What you need to do -
Where the listing below has a line with "participant Pred as generate_predictions", write out exactly that line and every line after it, stopping after the line with "Fallback->>DB: SELECT model_evaluations".

START Extracted data

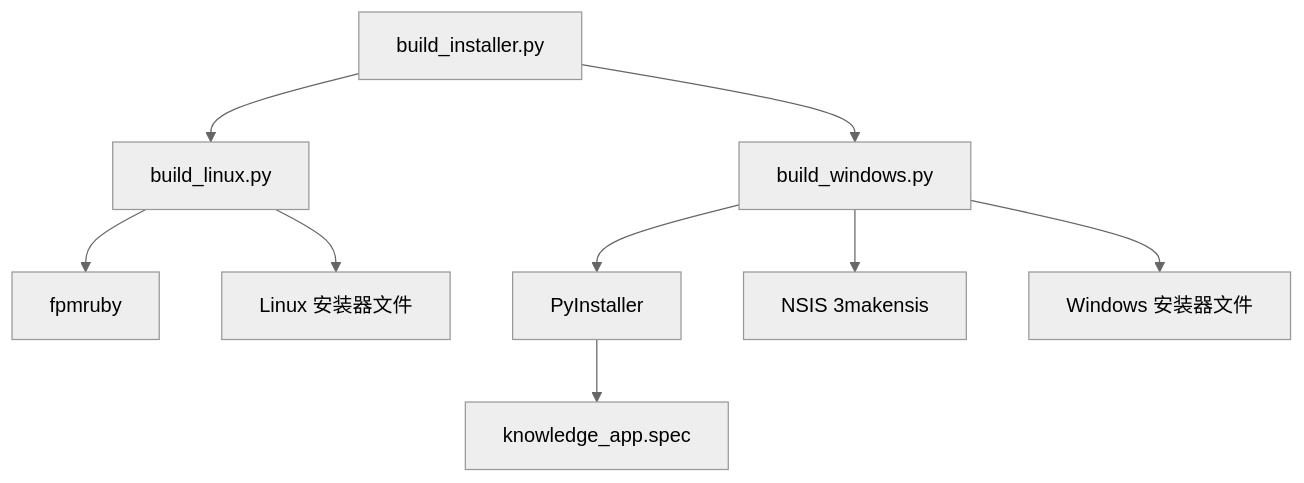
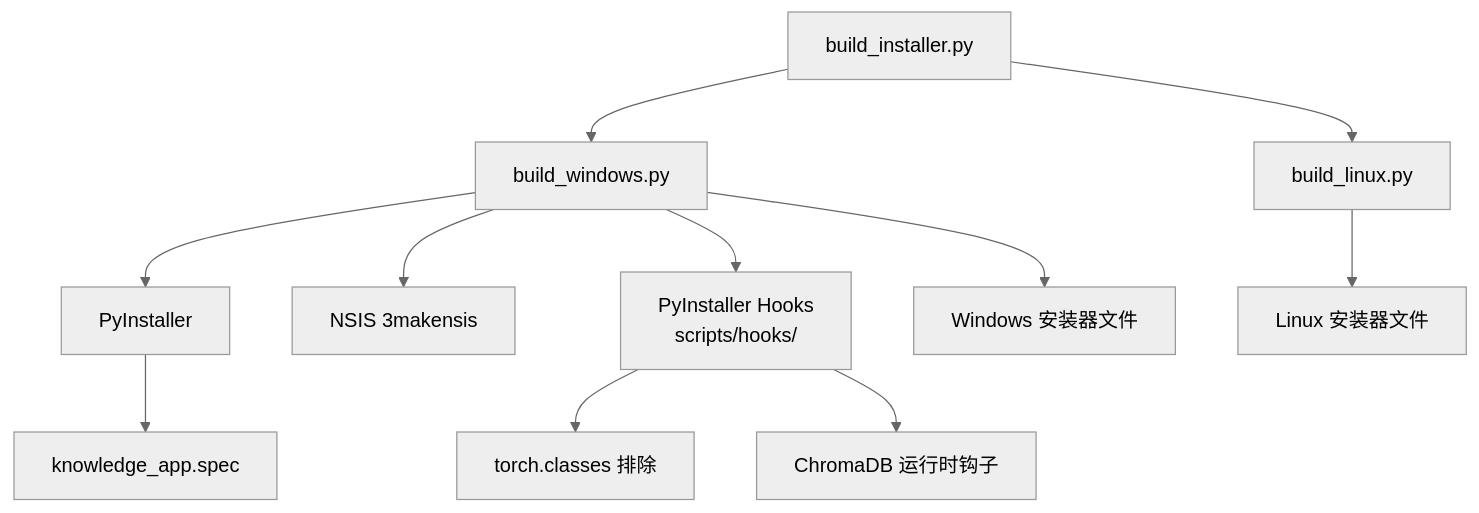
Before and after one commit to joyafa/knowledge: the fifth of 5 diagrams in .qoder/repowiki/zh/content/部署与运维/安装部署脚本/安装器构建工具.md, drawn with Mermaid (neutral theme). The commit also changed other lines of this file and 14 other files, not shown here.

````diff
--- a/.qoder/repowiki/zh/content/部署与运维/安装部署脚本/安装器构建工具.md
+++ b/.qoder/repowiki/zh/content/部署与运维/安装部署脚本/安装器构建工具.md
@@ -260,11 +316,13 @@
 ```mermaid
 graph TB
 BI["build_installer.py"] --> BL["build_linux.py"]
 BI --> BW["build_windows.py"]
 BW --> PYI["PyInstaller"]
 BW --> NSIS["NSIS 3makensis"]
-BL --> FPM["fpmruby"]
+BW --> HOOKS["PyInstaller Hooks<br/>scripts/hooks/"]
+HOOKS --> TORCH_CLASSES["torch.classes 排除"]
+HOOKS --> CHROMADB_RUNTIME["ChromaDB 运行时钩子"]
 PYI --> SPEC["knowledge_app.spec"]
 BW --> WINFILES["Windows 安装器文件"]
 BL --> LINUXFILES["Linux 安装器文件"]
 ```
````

END Extracted data
START Extracted data

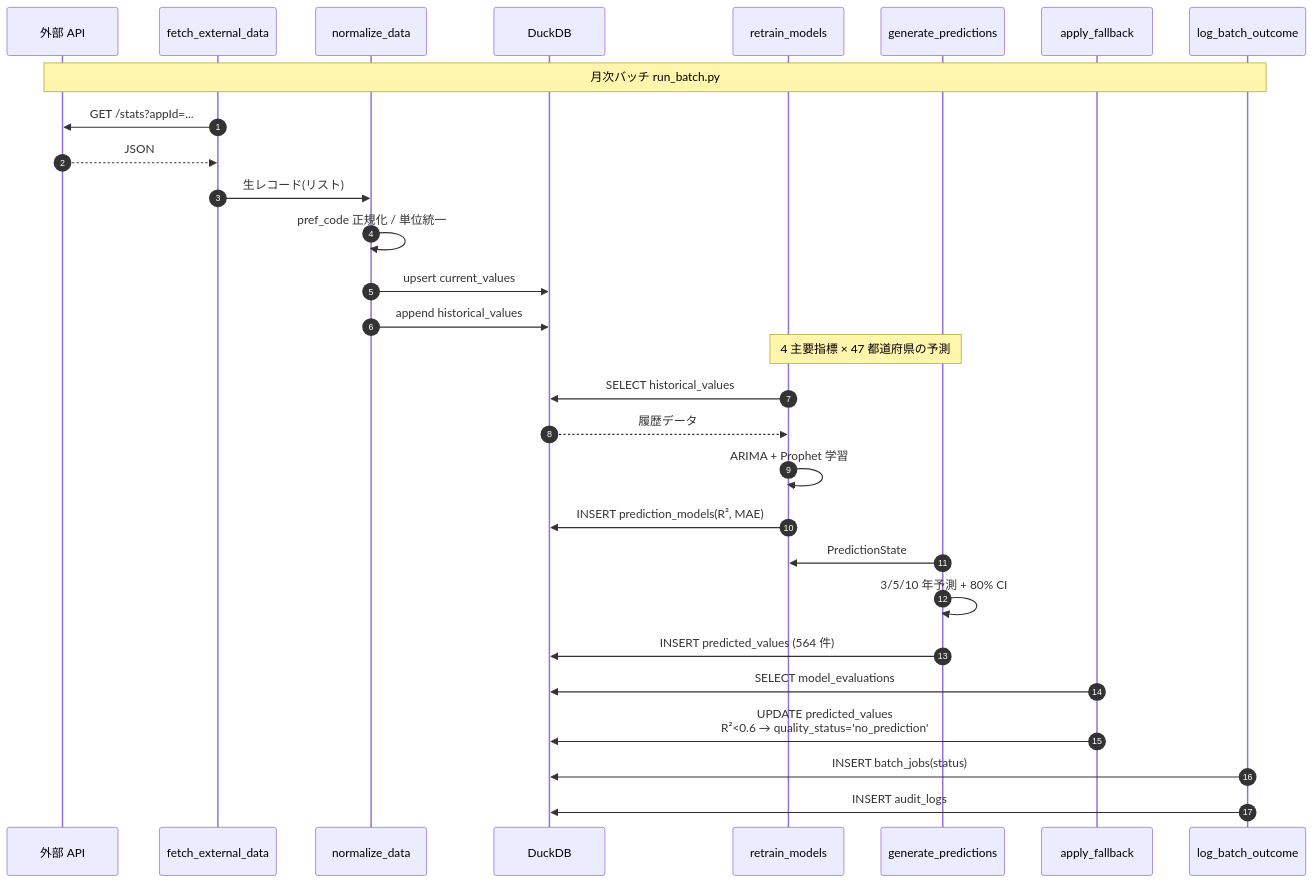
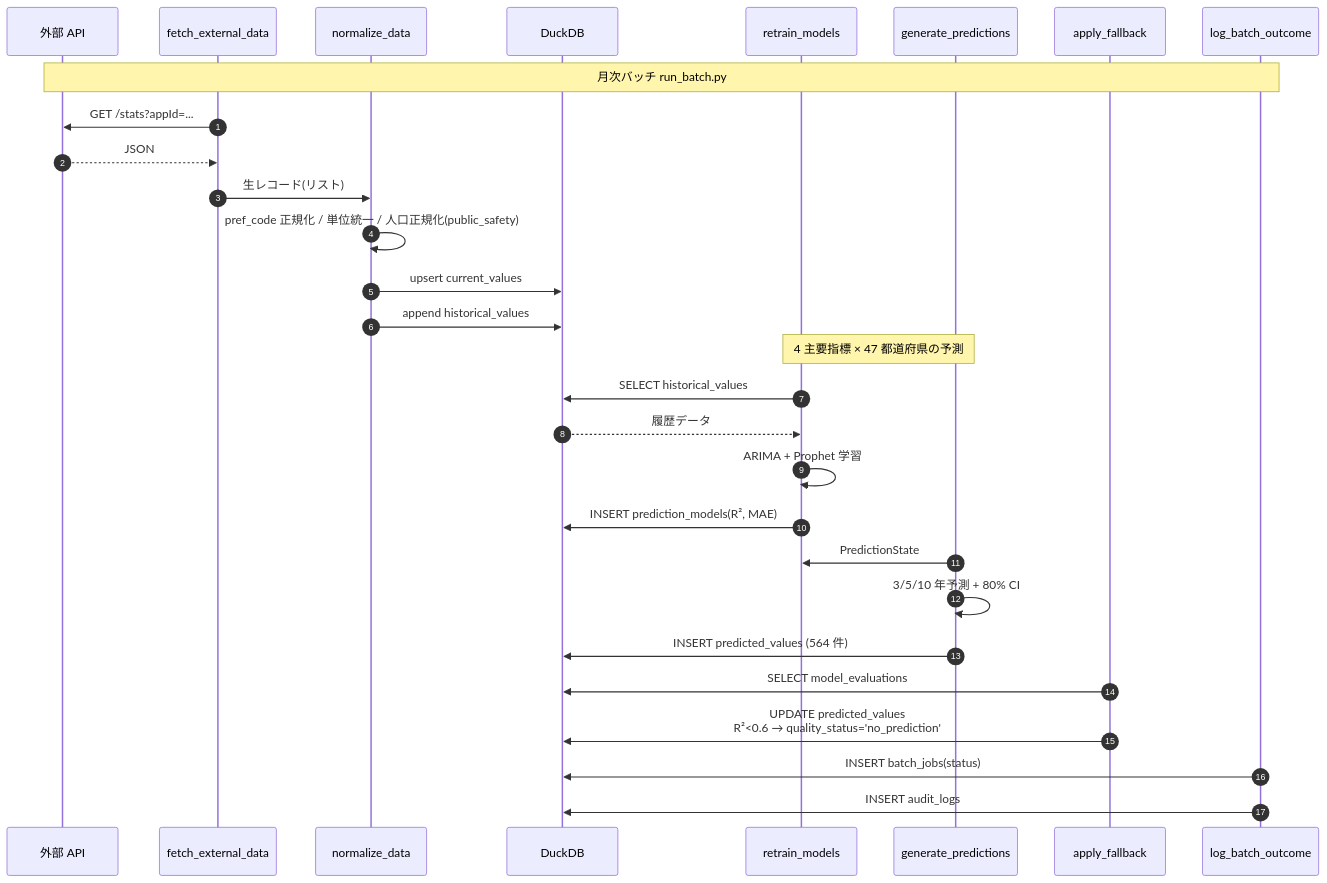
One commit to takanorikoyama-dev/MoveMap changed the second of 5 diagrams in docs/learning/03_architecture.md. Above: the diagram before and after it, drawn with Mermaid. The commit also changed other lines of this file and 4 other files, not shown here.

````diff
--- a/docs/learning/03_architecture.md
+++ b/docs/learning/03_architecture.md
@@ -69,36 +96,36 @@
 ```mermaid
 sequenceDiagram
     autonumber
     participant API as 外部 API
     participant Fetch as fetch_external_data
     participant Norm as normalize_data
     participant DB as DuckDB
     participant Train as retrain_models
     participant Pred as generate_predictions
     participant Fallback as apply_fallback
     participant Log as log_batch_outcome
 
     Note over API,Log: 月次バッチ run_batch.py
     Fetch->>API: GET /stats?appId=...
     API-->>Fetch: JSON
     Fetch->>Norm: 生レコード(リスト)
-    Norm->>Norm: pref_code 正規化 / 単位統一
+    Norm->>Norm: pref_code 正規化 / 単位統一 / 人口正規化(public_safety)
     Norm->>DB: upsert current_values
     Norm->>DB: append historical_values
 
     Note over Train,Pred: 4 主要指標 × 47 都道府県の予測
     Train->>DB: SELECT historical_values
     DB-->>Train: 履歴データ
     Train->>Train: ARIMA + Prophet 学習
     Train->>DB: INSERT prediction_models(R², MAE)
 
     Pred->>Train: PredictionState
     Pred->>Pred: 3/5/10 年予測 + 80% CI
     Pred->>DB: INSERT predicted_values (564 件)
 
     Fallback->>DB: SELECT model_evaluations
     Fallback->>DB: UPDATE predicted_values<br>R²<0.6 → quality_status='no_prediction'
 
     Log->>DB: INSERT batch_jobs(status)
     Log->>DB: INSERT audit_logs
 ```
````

END Extracted data

Reply to the exercise -
     participant Pred as generate_predictions
     participant Fallback as apply_fallback
     participant Log as log_batch_outcome
 
     Note over API,Log: 月次バッチ run_batch.py
     Fetch->>API: GET /stats?appId=...
     API-->>Fetch: JSON
     Fetch->>Norm: 生レコード(リスト)
-    Norm->>Norm: pref_code 正規化 / 単位統一
+    Norm->>Norm: pref_code 正規化 / 単位統一 / 人口正規化(public_safety)
     Norm->>DB: upsert current_values
     Norm->>DB: append historical_values
 
     Note over Train,Pred: 4 主要指標 × 47 都道府県の予測
     Train->>DB: SELECT historical_values
     DB-->>Train: 履歴データ
     Train->>Train: ARIMA + Prophet 学習
     Train->>DB: INSERT prediction_models(R², MAE)
 
     Pred->>Train: PredictionState
     Pred->>Pred: 3/5/10 年予測 + 80% CI
     Pred->>DB: INSERT predicted_values (564 件)
 
     Fallback->>DB: SELECT model_evaluations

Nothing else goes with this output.